(Data items)
^^^^^^^^

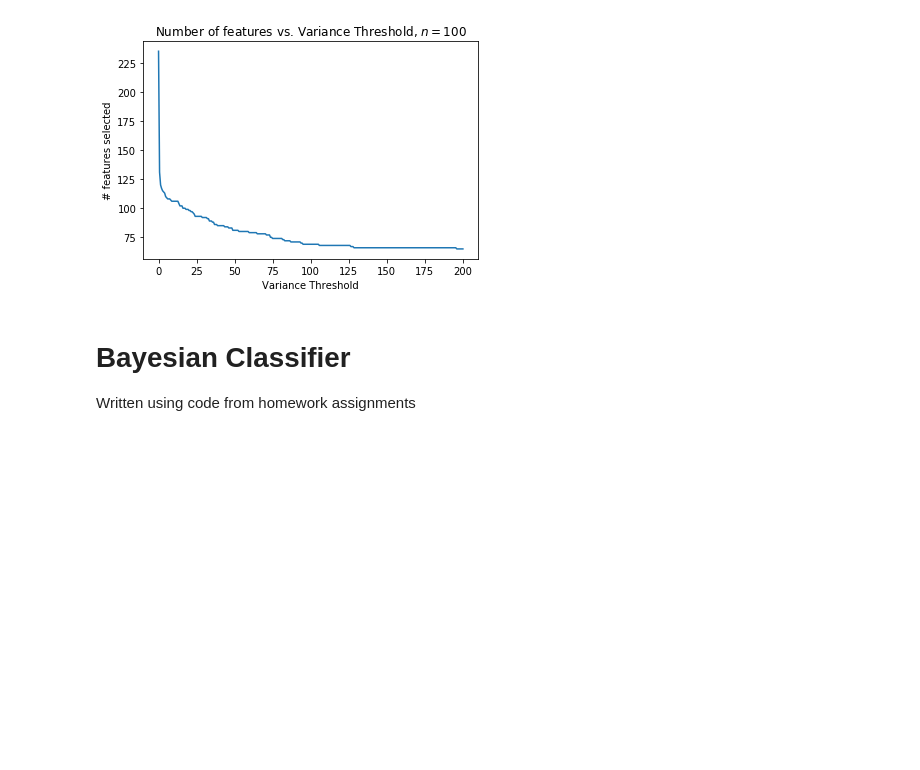
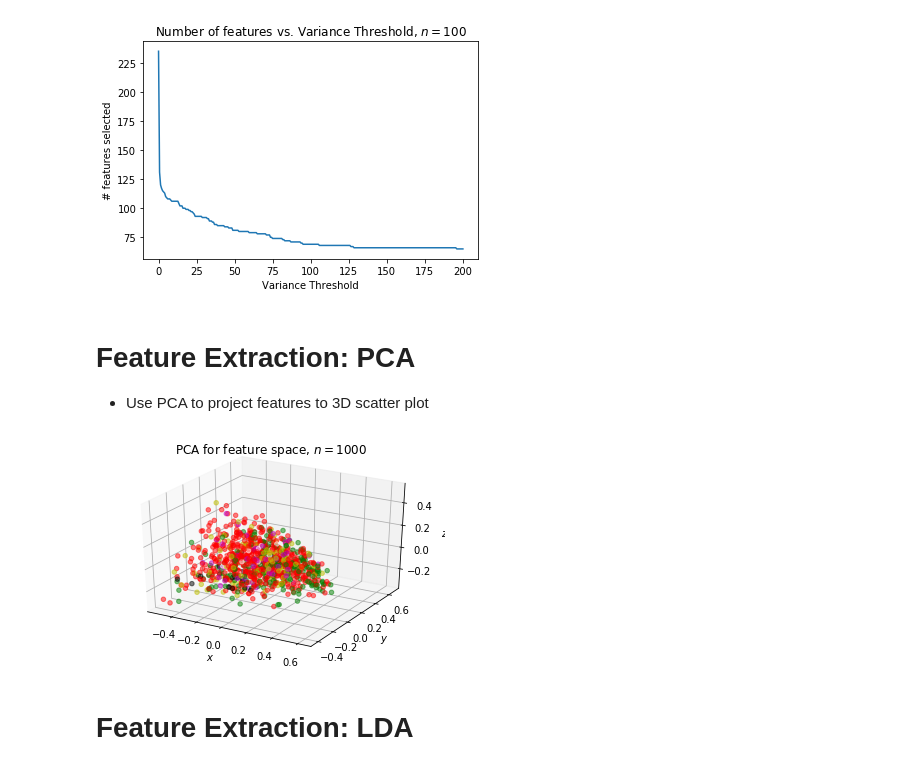
Before and after one commit to kevinmcmahon22/genre-recognition, a Jupyter notebook: 802 project.ipynb, the cells around one changed output. Cells and saved outputs as stored; diff of their text form; code cells hidden in the pictures; blank space fills up the shorter version.

```diff
--- a/802 project.ipynb
+++ b/802 project.ipynb
@@ -103,7 +102,8 @@ echonest.shape
+# %%
+samples_to_obtain = 10000
 # %%
 feature_space = pd.DataFrame(columns=echonest.columns)
-genre_of_sample = dict()
-samples_to_obtain = 100
+genre_of_track = dict()
 
 genre_map = tracks['track.8']
 top_level_genres = list(base_genres.index.values)
@@ -116,7 +116,7 @@ for track_id, features in echonest.iterrows():
         for gen in track_genres:
             if int(gen) in top_level_genres:
                 feature_space.loc[track_id] = features
-                genre_of_sample[track_id] = int(gen)
+                genre_of_track[track_id] = int(gen)
                 num_samples += 1
                 break
     except:
@@ -125,8 +125,8 @@ for track_id, features in echonest.iterrows():
     if num_samples > samples_to_obtain:
         break
 
+# Dictionary, maps track_id to genre_id
+genre_of_track
+
 # DataFrame of features for each track
-feature_space;
-
-# The top-level genre for each prototype in feature space
-genre_of_sample;
+feature_space.shape
@@ -207,6 +153,6 @@ plt.xlabel('Variance Threshold')
 plt.ylabel('# features selected');
 # %% [output]
 [figure]
-# %% [markdown]
-# Bayesian Classifier
-Written using code from homework assignments
+# %% [markdown]
+# Feature Extraction: PCA
+- Use PCA to project features to 3D scatter plot
@@ -212,0 +163,46 @@ Written using code from homework assignments
+# %%
+pca = PCA(n_components=3)
+pca_data = pca.fit_transform(normalize(feature_space))
+
+fig = plt.figure()
+ax = plt.axes(projection='3d')
+
+genre_color_map = {
+    38: 'b',
+    15: 'g',
+    12: 'r',
+    1235: 'c',
+    10: 'm',
+    17: 'y',
+    21: 'k',
+    2: 'w'
+}
+
+X=[]
+Y=[]
+Z=[]
+colors=[]
+for index, sample in enumerate(pca_data):
+    # Add info to appropriate lists
+    X.append(sample[0])
+    Y.append(sample[1])
+    Z.append(sample[2])
+
+    gen = genre_of_track[feature_space.index.values[index]]
+    colors.append(genre_color_map[gen])
+
+ax.scatter(X,Y,Z, c=colors, alpha=0.5)
+
+# Optionally project plot onto each axis, only useful for n < 10
+# ax.scatter(X, Z, marker='>', c=colors, zdir='y')
+# ax.scatter(Y, Z, marker='^', c=colors, zdir='x')
+# ax.scatter(X, Y, marker='<', c=colors, zdir='z')
+
+ax.set_title(f'PCA for feature space, $n = {len(feature_space)}$')
+ax.set_xlabel('$x$')
+ax.set_ylabel('$y$')
+ax.set_zlabel('$z$');
+# %% [output]
+[figure, added]
+# %% [markdown]
+# Feature Extraction: LDA
```
Also changed, not shown: parts of 35 cells of this notebook.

^^^^^^^^

> **Task to complete**
Copy each line from the data that features the string "scatter".

> **Answer space**
+- Use PCA to project features to 3D scatter plot
+ax.scatter(X,Y,Z, c=colors, alpha=0.5)
+# ax.scatter(X, Z, marker='>', c=colors, zdir='y')
+# ax.scatter(Y, Z, marker='^', c=colors, zdir='x')
+# ax.scatter(X, Y, marker='<', c=colors, zdir='z')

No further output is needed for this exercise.